SUNY at Albany
June 19-23, 2001
Biology-based nanoelectronics: Self-assembly of devices and networks by recombinant DNA
Recent advances in molecular biology and nanotechnology open the way to harness the biological machinery for the construction of molecular scale electronics. We have recently demonstrated that DNA molecules can serve as templates for self-assembled nanometer-scale conductive metallic wires (Nature, 391 775-778, 1998). Standard molecular biology techniques allow addresses, at nanometer-scale resolution, on the underlying DNA sequences, for the precise localization of electronic materials (e.g. gold particles), converting the insulating biological molecules into functionalized electronic components. Moreover, recombinant DNA, the natural mechanism of gene mixing in cells, can be employed for the formation of molecularly accurate DNA junctions that can serve as templates for more complex electronic devices.

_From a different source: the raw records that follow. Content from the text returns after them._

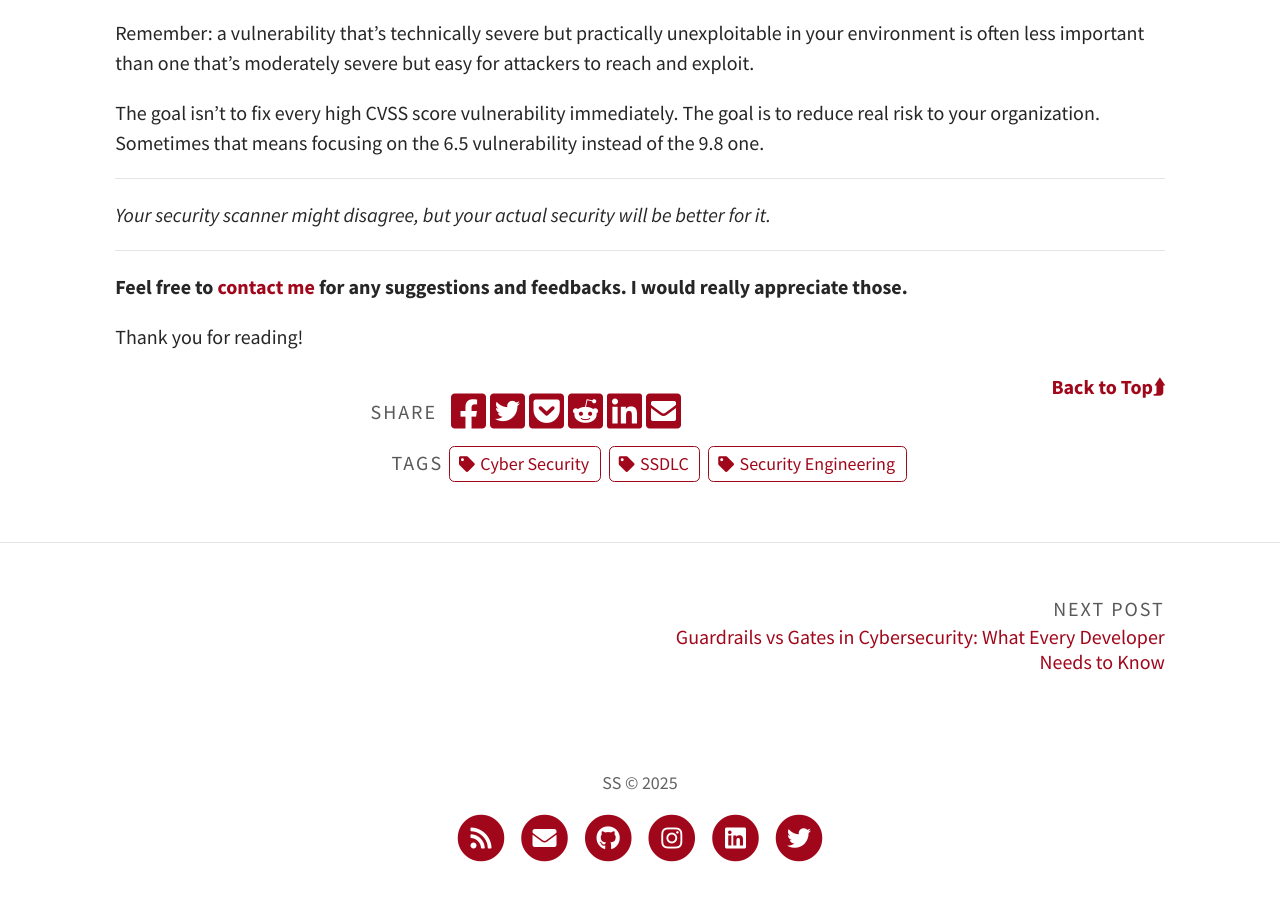
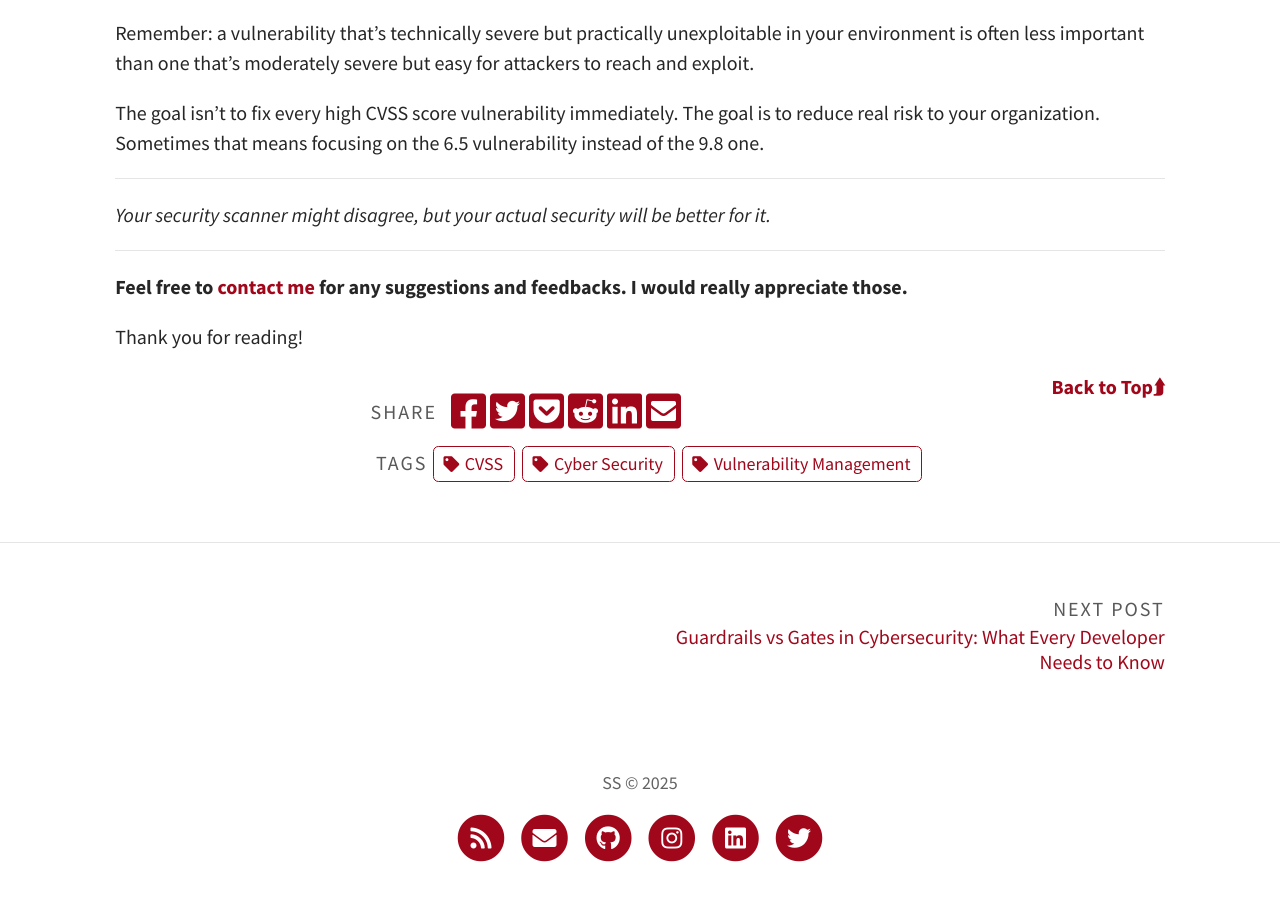
Before and after one commit to shivamsaraswat/shivamsaraswat.github.io, a Jekyll site: the page built from _posts/2025-06-04-cvss-is-not-everything.md, in a window 1280 px wide and 900 px high, scrolled down 3843 px. Built offline with Jekyll 4.4.1, drawn with Linux system fonts in a browser that asks for light colours.

Commit message:
Update tags for blog post on CVSS to better reflect content focus

```diff
--- a/_posts/2025-06-04-cvss-is-not-everything.md
+++ b/_posts/2025-06-04-cvss-is-not-everything.md
@@ -1,7 +1,7 @@
 ---
 layout: post
 title: "Why High CVSS Scores Don't Always Mean Real Danger"
-tags: [Cyber Security, SSDLC, Security Engineering]
+tags: [Cyber Security, CVSS, Vulnerability Management]
 color: rgb(160, 7, 27)
 permalink: cvss-is-not-everything/
 author: shivamsaraswat
```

We will discuss our two-step self-assembly approach, where the inherent molecular recognition capabilities of DNA molecules are first utilized to construct a network that serves as a template for the subsequent assembly of electronic materials into a functionalized circuit. Specifically, RecA protein that is responsible for recombination in E. Coli bacteria is utilized to construct accurate DNA junctions. These junctions can serve as templates for electronic switching devices that are localized there. It is clear that the generalization of the above ideas to complex circuits poses conceptual challenges since conventional approaches (man-made engineering approach) can not cope with the complexity required from molecular electronics, nor with the inherent errors of self assembly. We believe that those barriers can be surmounted only by adoption of further biological concepts.
Erez Braun*, Uri Sivan, Kinneret Keren, Yoav Soen and Gdalyahu Ben-Yoseph
Department of Physics
Technion-Israel Institute of Technology,
Haifa 32000, Israel.